Every bishops' conference in the world must have guidelines for handling accusations of clerical sex abuse in place within a year, said the Congregation for the Doctrine of the Faith.
In a letter released by the Vatican May 16, Cardinal William Levada, congregation prefect, said that in every nation and region, bishops should have "clear and coordinated procedures" for protecting children, assisting victims of abuse, dealing with accused priests, training clergy and cooperating with civil authorities.
Since the early 1990s about two dozen bishops' conferences, starting mainly with English-speaking countries, have drawn up guidelines for dealing with accusations of sexual abuse of minors filed against clergy and other Church employees.

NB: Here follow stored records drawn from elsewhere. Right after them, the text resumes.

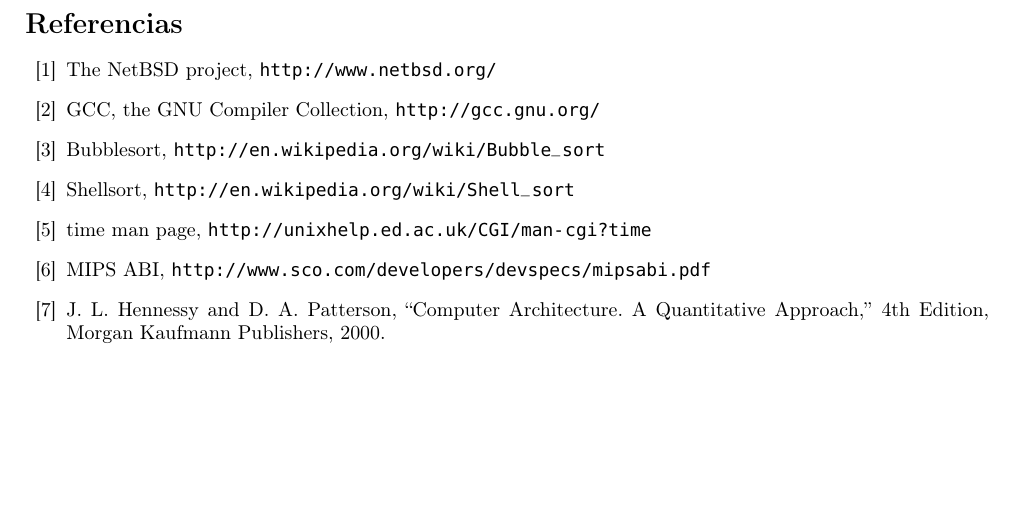
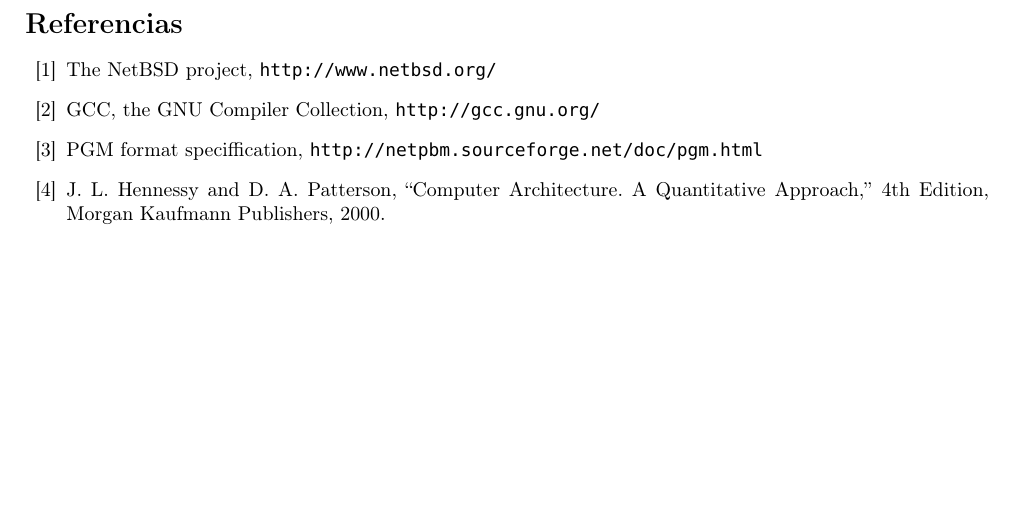
Before and after one commit to federicomrossi/6620-trabajos-practicos-2C2013, a LaTeX document (TP0/Informe/66.20 - TP - Informe.tex): part of page 9 of 10, cut so that both start at the same text. Compiled offline with pdfLaTeX.

Commit message:
Avance en informe

```diff
--- a/TP0/Informe/66.20 - TP - Informe.tex
+++ b/TP0/Informe/66.20 - TP - Informe.tex
@@ -400,13 +400,7 @@
 
 	\bibitem{GCC} GCC, the GNU Compiler Collection, \url{http://gcc.gnu.org/}
 
-	\bibitem{BS} Bubblesort, \url{http://en.wikipedia.org/wiki/Bubble_sort}
-
-	\bibitem{SS} Shellsort, \url{http://en.wikipedia.org/wiki/Shell_sort}
-
-	\bibitem{TIME} time man page, \url{http://unixhelp.ed.ac.uk/CGI/man-cgi?time}
-
-	\bibitem{ABI} MIPS ABI, \url{http://www.sco.com/developers/devspecs/mipsabi.pdf}
+	\bibitem{BS} PGM format speciffication, \url{http://netpbm.sourceforge.net/doc/pgm.html}
 
 	\bibitem{HEN00} J. L. Hennessy and D. A. Patterson, ``Computer Architecture. A Quantitative
 	Approach,'' 4th Edition, Morgan Kaufmann Publishers, 2000.
```
Also changed, not shown: TP0/Informe/66.20 - TP - Informe.pdf, 5 other files.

Other conferences have said they did not draw up guidelines because bishops were obliged to follow canon law and special provisions enacted in 2001 by Blessed Pope John Paul II and in 2010 by Pope Benedict.
Jesuit Father Federico Lombardi, Vatican spokesman, said the fact that conferences were given only 12 months to draft their guidelines shows how seriously the Vatican takes the matter.